Provided records START
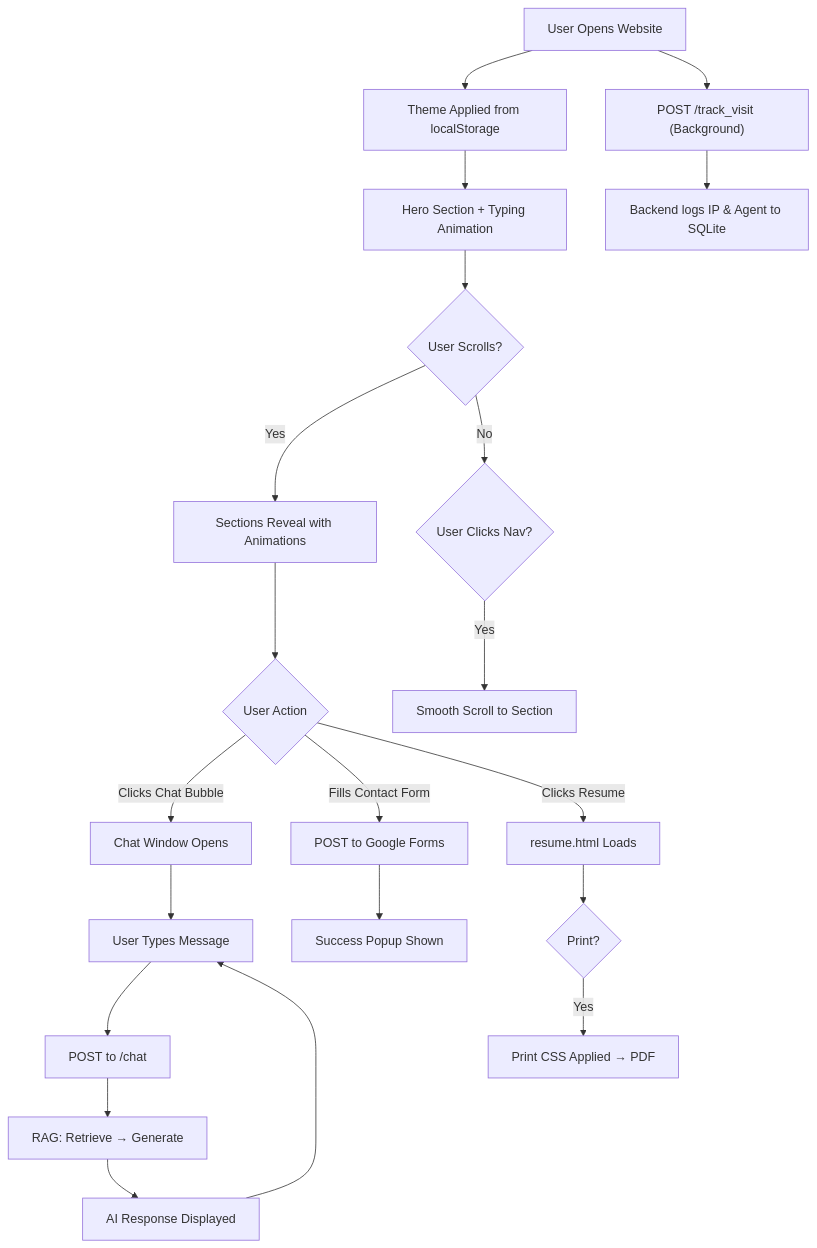
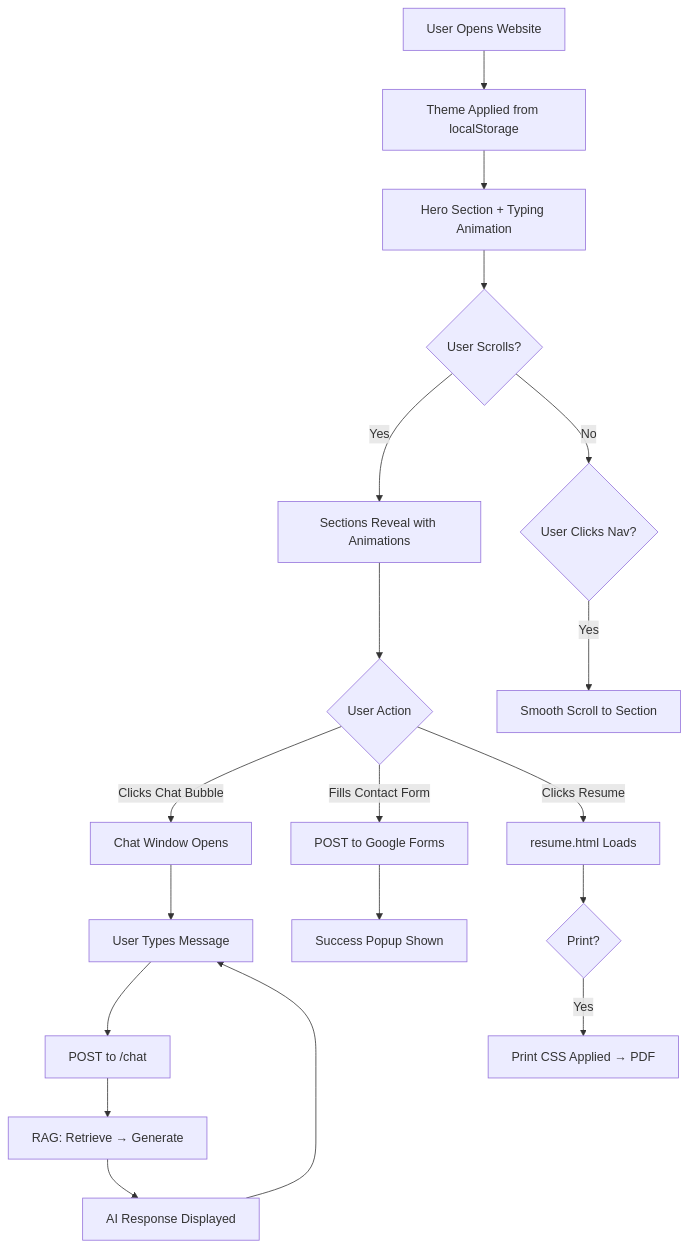
The second of 3 diagrams in robinson-portfolio-main/SRS_BRD_Documentation.md (Robinsonkr/ANTIGRAVITY-PROJECTS), drawn with Mermaid before and after one commit. The commit also changed other lines of this file, not shown here.

````diff
--- a/robinson-portfolio-main/SRS_BRD_Documentation.md
+++ b/robinson-portfolio-main/SRS_BRD_Documentation.md
@@ -220,26 +201,24 @@
 ```mermaid
 graph TD
     A["User Opens Website"] --> B["Theme Applied from localStorage"]
-    A --> A1["POST /track_visit (Background)"]
-    A1 --> A2["Backend logs IP & Agent to SQLite"]
     B --> C["Hero Section + Typing Animation"]
     C --> D{"User Scrolls?"}
     D -->|Yes| E["Sections Reveal with Animations"]
     D -->|No| F{"User Clicks Nav?"}
     F -->|Yes| G["Smooth Scroll to Section"]
     
     E --> H{"User Action"}
     H -->|"Clicks Chat Bubble"| I["Chat Window Opens"]
     I --> J["User Types Message"]
     J --> K["POST to /chat"]
     K --> L["RAG: Retrieve → Generate"]
     L --> M["AI Response Displayed"]
     M --> J
     
     H -->|"Fills Contact Form"| N["POST to Google Forms"]
     N --> O["Success Popup Shown"]
     
     H -->|"Clicks Resume"| P["resume.html Loads"]
     P --> Q{"Print?"}
     Q -->|Yes| R["Print CSS Applied → PDF"]
 ```
````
Provided records END
▶ _The problem_:
If a line in the records contains the word "POST", copy it out.

▶ _Result_:
-    A --> A1["POST /track_visit (Background)"]
     J --> K["POST to /chat"]
     H -->|"Fills Contact Form"| N["POST to Google Forms"]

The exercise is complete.